And ghosts aren’t the only challenging reminders of Midway’s long history. Plantations were, of course, constructed on the “peculiar institution” of slavery. Recently, Cheshire’s family has begun reconnecting with descendants of Midway’s slaves, and some of these African-Americans participate in the film’s reconsideration of the plantation’s place in history and the contemporary South. One person in this group with a claim to the plantation’s history, Dr. Robert Hinton, a professor of African-American studies at NYU who believes his grandfather was born a slave at Midway, journeys to the plantation in search of his own family’s roots. He also finds 96-year-old Abraham Lincoln Hinton, Godfrey’s blood cousin.
As a film critic, Cheshire examines the links between the Southern plantation’s reality and the luxuriant popular mythology that grew out of (and often obscured) it, especially the contentious imagery of movies ranging from Birth of a Nation to Mandingo. In interweaving these cultural explorations with Charlie’s attempts to preserve Midway by relocating it, Moving Midway offers audiences the chance to see a plantation not only as a charged icon but as a current, lived reality. The investigation’s climax is an event fraught with both symbolism and suspense: the actual moving of Midway and the discovery of the family’s true roots, their forgotten cousins, the black Hintons.
The original synopsis for the film was written in the future tense, as you would do in a business plan when raising money for a documentary to be shot in real time. I wanted to use Moving Midway was an example that doing that type of documentary can bring surprises and may necessitate changes in the original script. The reconnecting of the family through Robert Hinton and Abraham Lincoln Hinton happened after filming started. The filmmakers made changes to accommodate the extended family in the film and let the investors know how the finished film would differ from the original synopsis.

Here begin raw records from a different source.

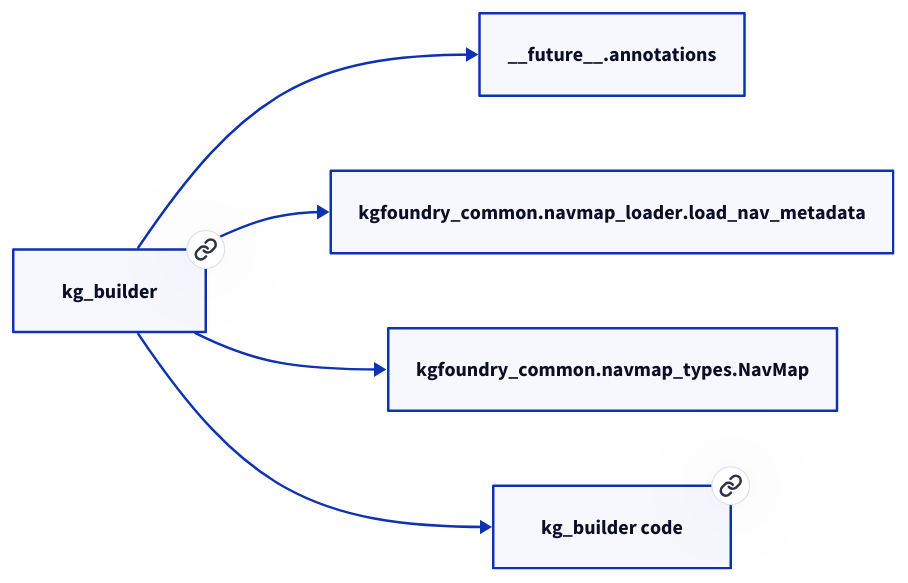
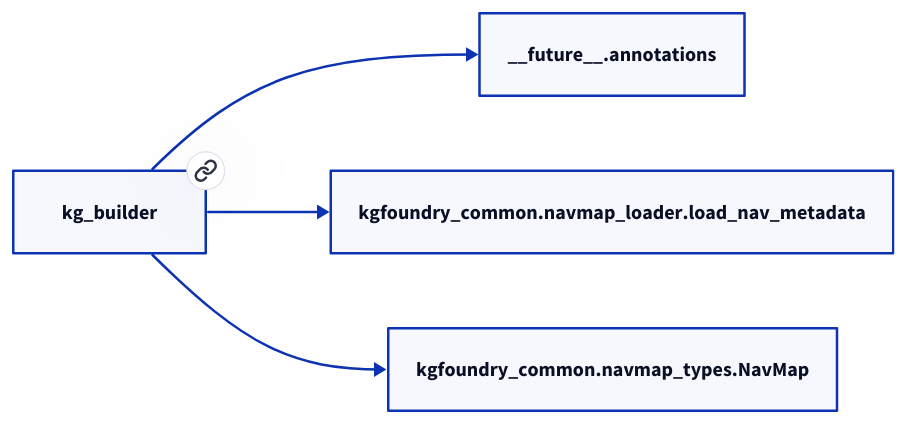
One commit to paul-heyse/kgforge changed the diagram in docs/modules/kg_builder.md. Above: the diagram before and after it, drawn with D2. The commit also changed other lines of this file and 118 other files, not shown here.

````diff
--- a/docs/modules/kg_builder.md
+++ b/docs/modules/kg_builder.md
@@ -17,12 +15,10 @@
 ```d2
 direction: right
-"kg_builder": "kg_builder" { link: "./kg_builder.md" }
+"kg_builder": "kg_builder" { link: "kg_builder.md" }
 "__future__.annotations": "__future__.annotations"
 "kg_builder" -> "__future__.annotations"
 "kgfoundry_common.navmap_loader.load_nav_metadata": "kgfoundry_common.navmap_loader.load_nav_metadata"
 "kg_builder" -> "kgfoundry_common.navmap_loader.load_nav_metadata"
 "kgfoundry_common.navmap_types.NavMap": "kgfoundry_common.navmap_types.NavMap"
 "kg_builder" -> "kgfoundry_common.navmap_types.NavMap"
-"kg_builder_code": "kg_builder code" { link: "https://github.com/kgfoundry/kgfoundry/blob/main/src/kg_builder/__init__.py" }
-"kg_builder" -> "kg_builder_code" { style: dashed }
 ```
````
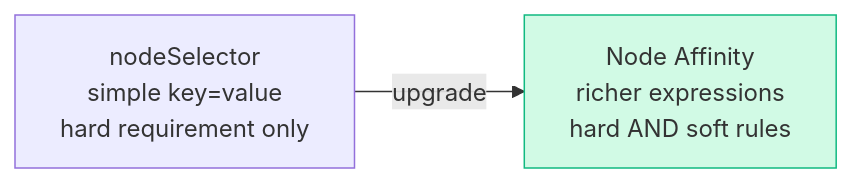
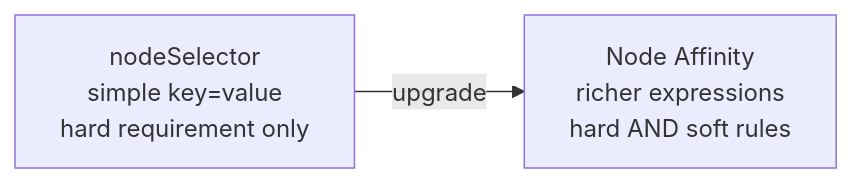
One commit to Gautam4424/k8slearn-content changed the first of 2 diagrams in content/cka/05-scheduling-where-pods-land/53-node-affinity-pod-affinity/53-node-affinity-pod-affinity.md. Above: the diagram before and after it, drawn with Mermaid. The commit also changed other lines of this file and 40 other files, not shown here.

Commit message:
chore: fix mermaid style regex

````diff
--- a/content/cka/05-scheduling-where-pods-land/53-node-affinity-pod-affinity/53-node-affinity-pod-affinity.md
+++ b/content/cka/05-scheduling-where-pods-land/53-node-affinity-pod-affinity/53-node-affinity-pod-affinity.md
@@ -21,7 +21,6 @@
 ```mermaid
 flowchart LR
     NS["nodeSelector\nsimple key=value\nhard requirement only"]
     NA["Node Affinity\nricher expressions\nhard AND soft rules"]
     NS -->|upgrade| NA
-    style NA fill:#d1fae5,stroke:#10b981
 ```
````
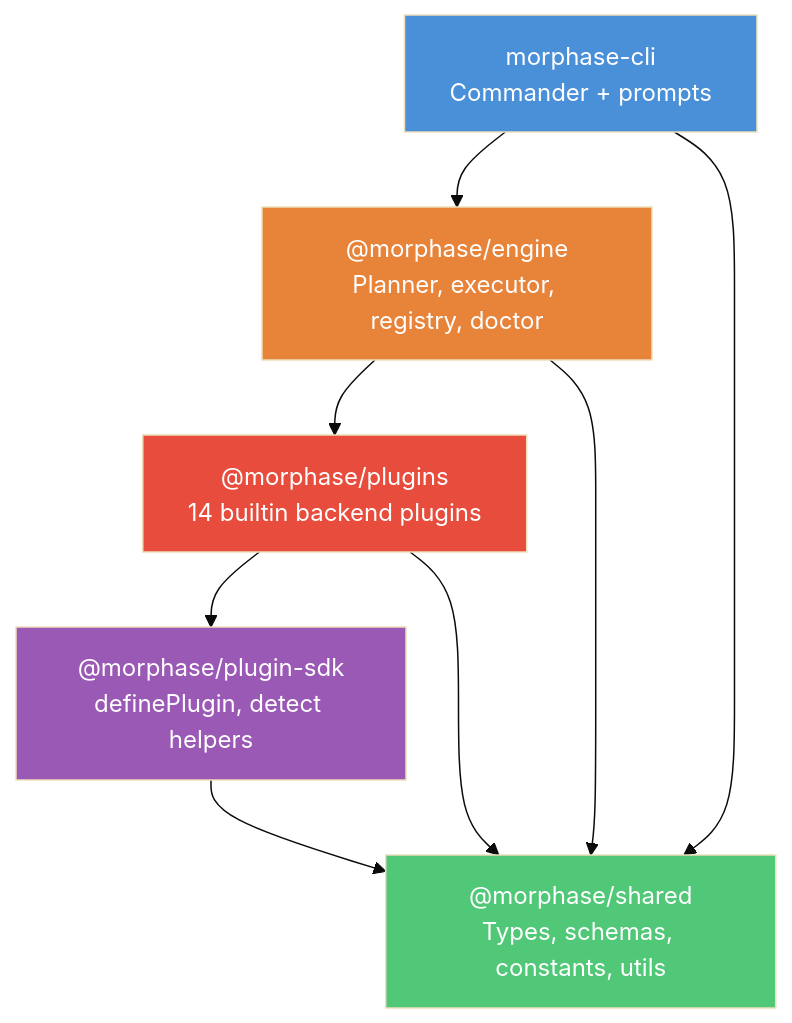
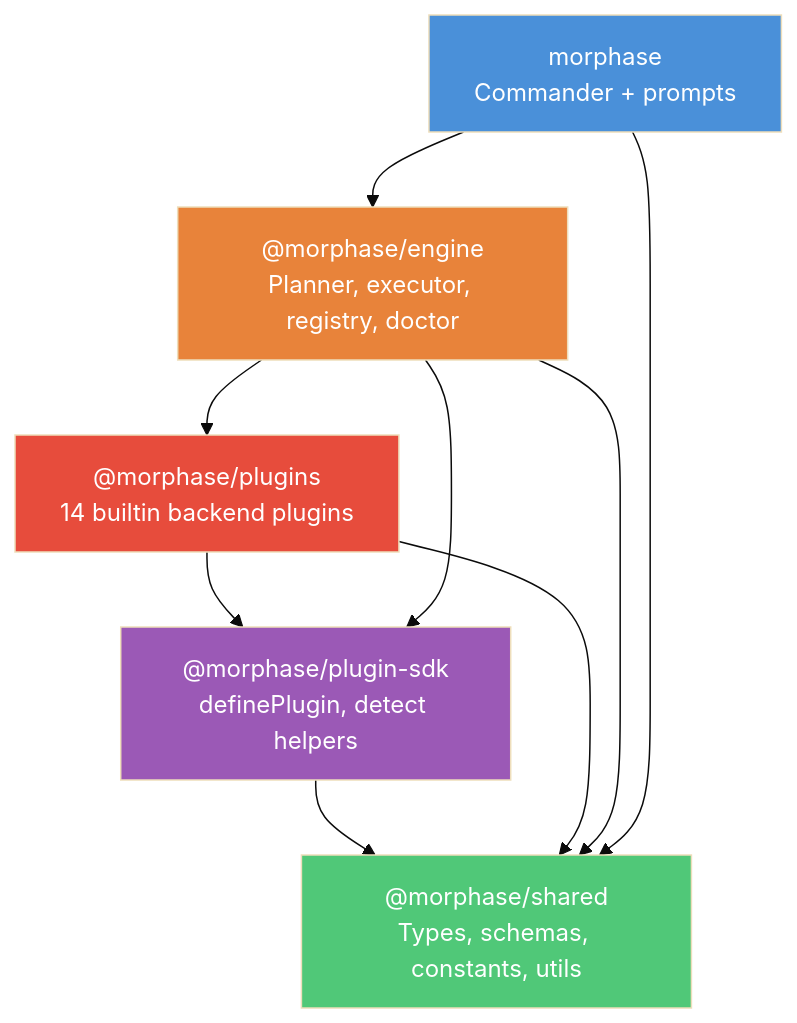
The third of 7 diagrams in docs/architecture-diagrams.md (joeljstephen/morphase), drawn with Mermaid (base theme) before and after one commit. The commit also changed other lines of this file and 4 other files, not shown here.

````diff
--- a/docs/architecture-diagrams.md
+++ b/docs/architecture-diagrams.md
@@ -168,22 +168,23 @@
 ```mermaid
 graph TD
     Shared["@morphase/shared<br/>Types, schemas, constants, utils"]
     SDK["@morphase/plugin-sdk<br/>definePlugin, detect helpers"]
     Plugins["@morphase/plugins<br/>14 builtin backend plugins"]
     Engine["@morphase/engine<br/>Planner, executor, registry, doctor"]
-    CLI["morphase-cli<br/>Commander + prompts"]
+    CLI["morphase<br/>Commander + prompts"]
 
     SDK --> Shared
     Plugins --> Shared
     Plugins --> SDK
     Engine --> Shared
+    Engine --> SDK
     Engine --> Plugins
     CLI --> Engine
     CLI --> Shared
 
     style Shared fill:#50C878,color:#fff
     style SDK fill:#9B59B6,color:#fff
     style Plugins fill:#E74C3C,color:#fff
     style Engine fill:#E8833A,color:#fff
     style CLI fill:#4A90D9,color:#fff
 ```
````
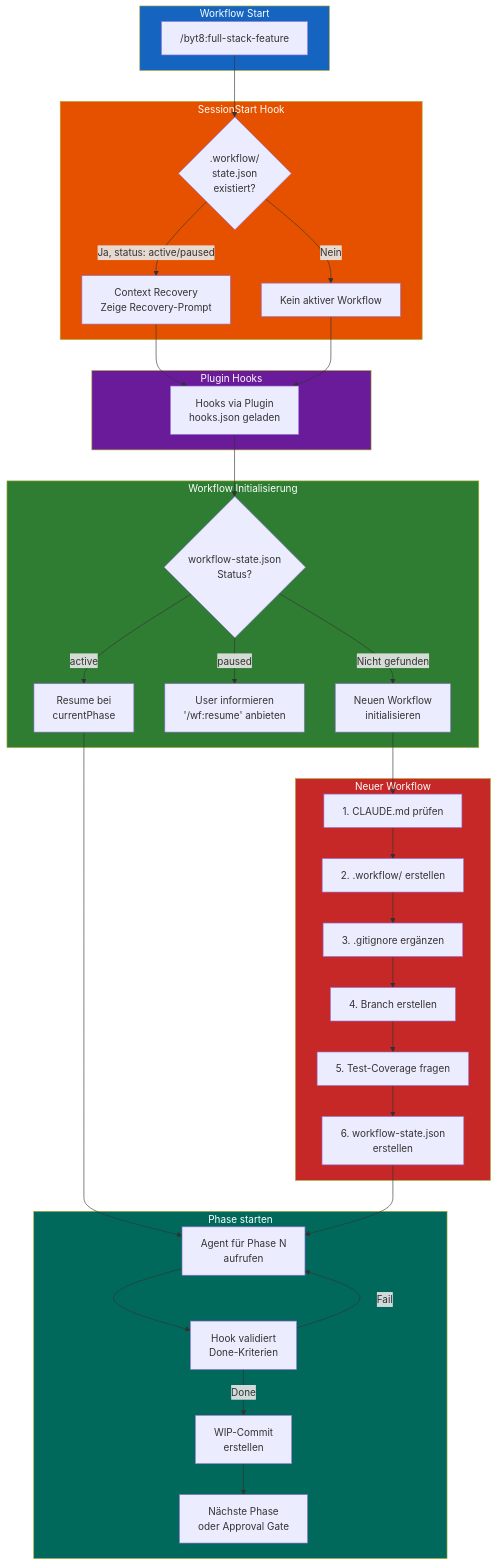
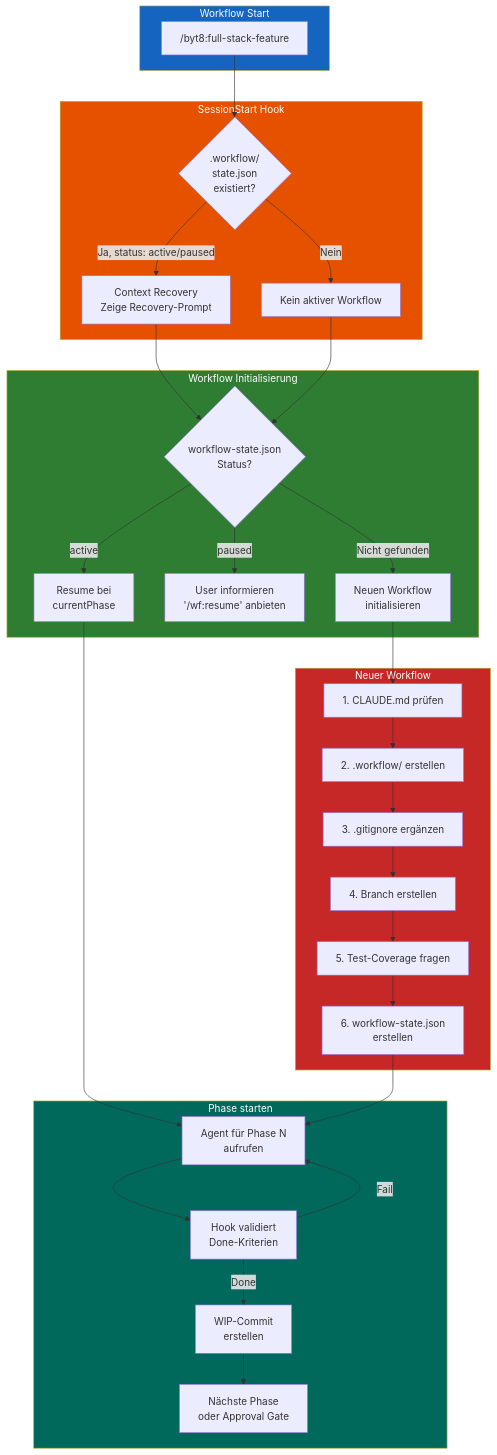
One commit to byteAgenten/byteagenten-marketplace changed the diagram in plugins/byt8/README.md. Above: the diagram before and after it, drawn with Mermaid. The commit also changed other lines of this file and 13 other files, not shown here.

````diff
--- a/plugins/byt8/README.md
+++ b/plugins/byt8/README.md
@@ -179,64 +190,58 @@
 ```mermaid
 flowchart TD
     subgraph TRIGGER["Workflow Start"]
         A["/byt8:full-stack-feature"]
     end
 
     subgraph SESSION["SessionStart Hook"]
         B{".workflow/<br/>state.json<br/>existiert?"}
         C["Context Recovery<br/>Zeige Recovery-Prompt"]
         D["Kein aktiver Workflow"]
-    end
-
-    subgraph HOOKS_SETUP["Plugin Hooks"]
-        E["Hooks via Plugin<br/>hooks.json geladen"]
     end
 
     subgraph INIT["Workflow Initialisierung"]
         H{"workflow-state.json<br/>Status?"}
         I["Resume bei<br/>currentPhase"]
         J["User informieren<br/>'/wf:resume' anbieten"]
         K["Neuen Workflow<br/>initialisieren"]
     end
 
     subgraph NEW_WF["Neuer Workflow"]
         L["1. CLAUDE.md prüfen"]
         M["2. .workflow/ erstellen"]
         N["3. .gitignore ergänzen"]
         O["4. Branch erstellen"]
         P["5. Test-Coverage fragen"]
         Q["6. workflow-state.json<br/>erstellen"]
     end
 
     subgraph PHASE["Phase starten"]
         R["Agent für Phase N<br/>aufrufen"]
         S["Hook validiert<br/>Done-Kriterien"]
         T["WIP-Commit<br/>erstellen"]
         U["Nächste Phase<br/>oder Approval Gate"]
     end
 
     A --> B
     B -->|Ja, status: active/paused| C
     B -->|Nein| D
-    C --> E
-    D --> E
-    E --> H
+    C --> H
+    D --> H
     H -->|"active"| I
     H -->|"paused"| J
     H -->|Nicht gefunden| K
     I --> R
     K --> L
     L --> M --> N --> O --> P --> Q
     Q --> R
     R --> S
     S -->|"Done"| T
     T --> U
     S -->|"Fail"| R
 
     style TRIGGER fill:#1565c0,color:#fff
     style SESSION fill:#e65100,color:#fff
-    style HOOKS_SETUP fill:#6a1b9a,color:#fff
     style INIT fill:#2e7d32,color:#fff
     style NEW_WF fill:#c62828,color:#fff
     style PHASE fill:#00695c,color:#fff
 ```
````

NC-17–Rated Film You are on your own. I’ve never written a synopsis for a producer or director who expected his film to get an NC-17 rating. If you do, remember that you have to explain the problems with distributing such a film.